#### Input data

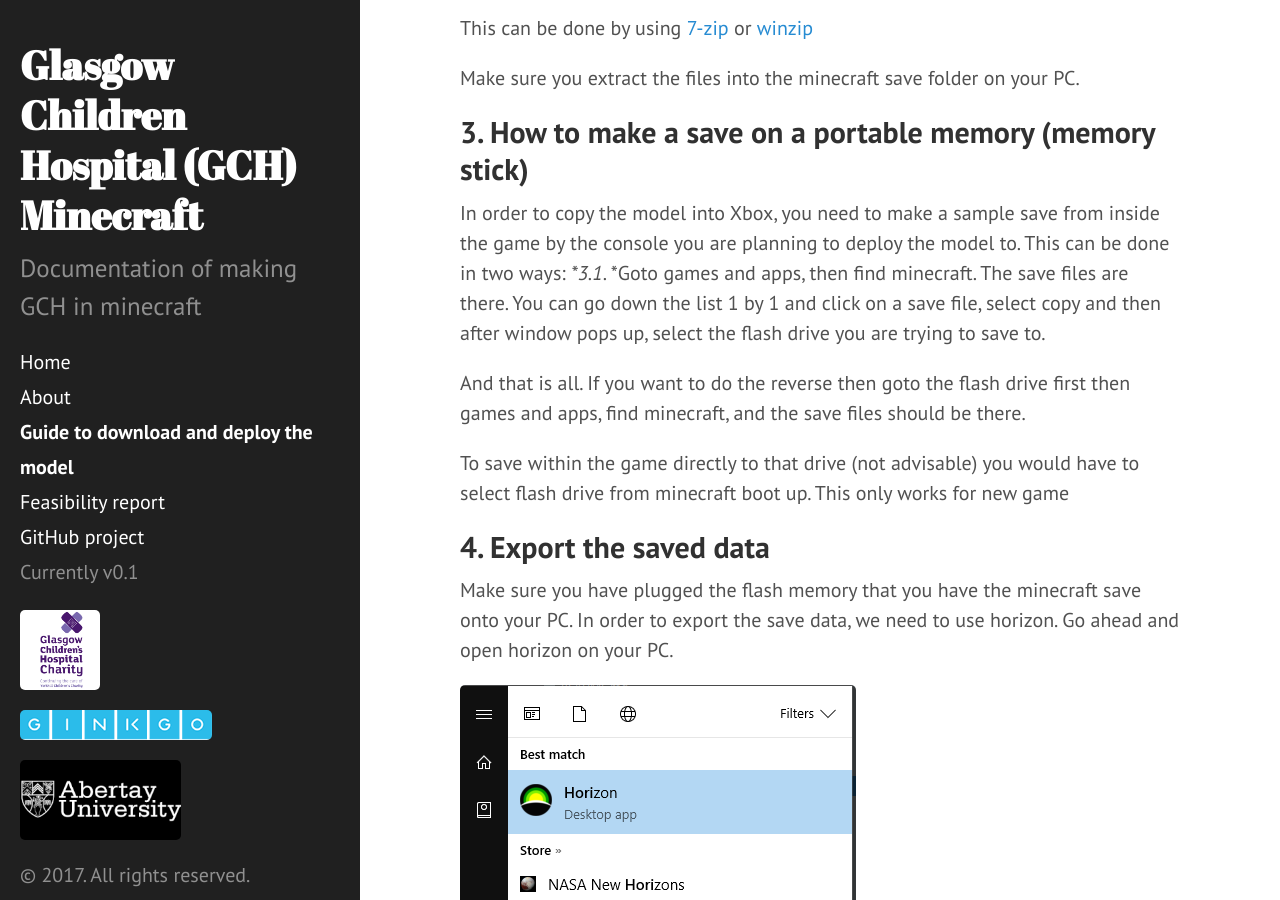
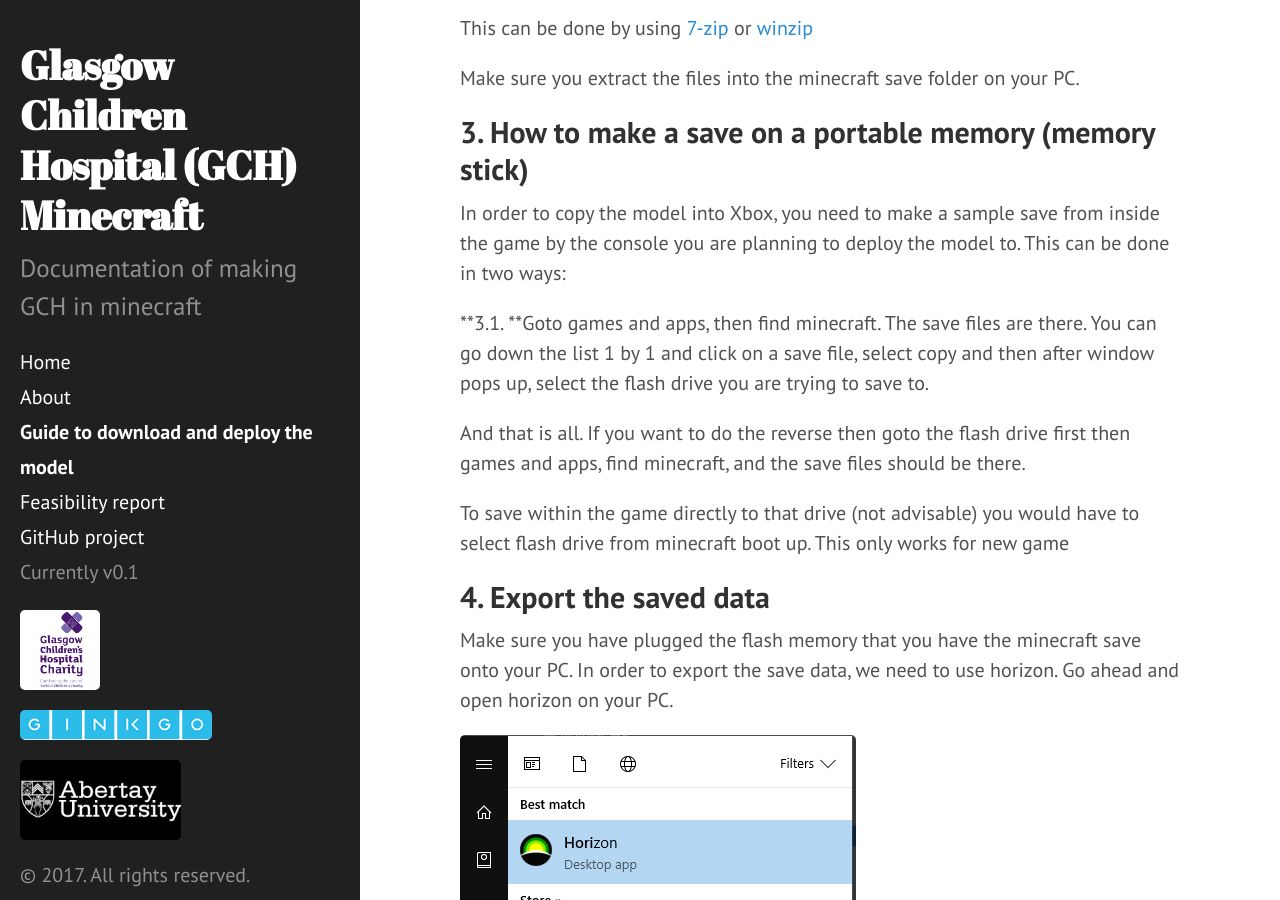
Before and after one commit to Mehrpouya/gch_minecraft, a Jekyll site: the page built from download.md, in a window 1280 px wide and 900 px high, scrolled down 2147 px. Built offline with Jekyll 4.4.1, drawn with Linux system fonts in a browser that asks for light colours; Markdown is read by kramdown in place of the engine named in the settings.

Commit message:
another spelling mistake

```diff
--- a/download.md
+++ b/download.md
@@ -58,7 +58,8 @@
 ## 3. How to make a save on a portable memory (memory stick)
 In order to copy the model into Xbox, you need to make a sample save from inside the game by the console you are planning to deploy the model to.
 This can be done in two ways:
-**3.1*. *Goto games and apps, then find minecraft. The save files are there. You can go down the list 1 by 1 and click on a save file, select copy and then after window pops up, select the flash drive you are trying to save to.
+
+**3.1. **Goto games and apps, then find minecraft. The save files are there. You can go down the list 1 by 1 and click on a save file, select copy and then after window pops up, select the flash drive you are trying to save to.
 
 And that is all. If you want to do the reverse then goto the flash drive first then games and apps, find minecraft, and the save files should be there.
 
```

#### Exercise
Return the preceding entries verbatim, with the pictures excluded.

#### Task result
Before and after one commit to Mehrpouya/gch_minecraft, a Jekyll site: the page built from download.md, in a window 1280 px wide and 900 px high, scrolled down 2147 px. Built offline with Jekyll 4.4.1, drawn with Linux system fonts in a browser that asks for light colours; Markdown is read by kramdown in place of the engine named in the settings.

Commit message:
another spelling mistake

```diff
--- a/download.md
+++ b/download.md
@@ -58,7 +58,8 @@
 ## 3. How to make a save on a portable memory (memory stick)
 In order to copy the model into Xbox, you need to make a sample save from inside the game by the console you are planning to deploy the model to.
 This can be done in two ways:
-**3.1*. *Goto games and apps, then find minecraft. The save files are there. You can go down the list 1 by 1 and click on a save file, select copy and then after window pops up, select the flash drive you are trying to save to.
+
+**3.1. **Goto games and apps, then find minecraft. The save files are there. You can go down the list 1 by 1 and click on a save file, select copy and then after window pops up, select the flash drive you are trying to save to.
 
 And that is all. If you want to do the reverse then goto the flash drive first then games and apps, find minecraft, and the save files should be there.
 
```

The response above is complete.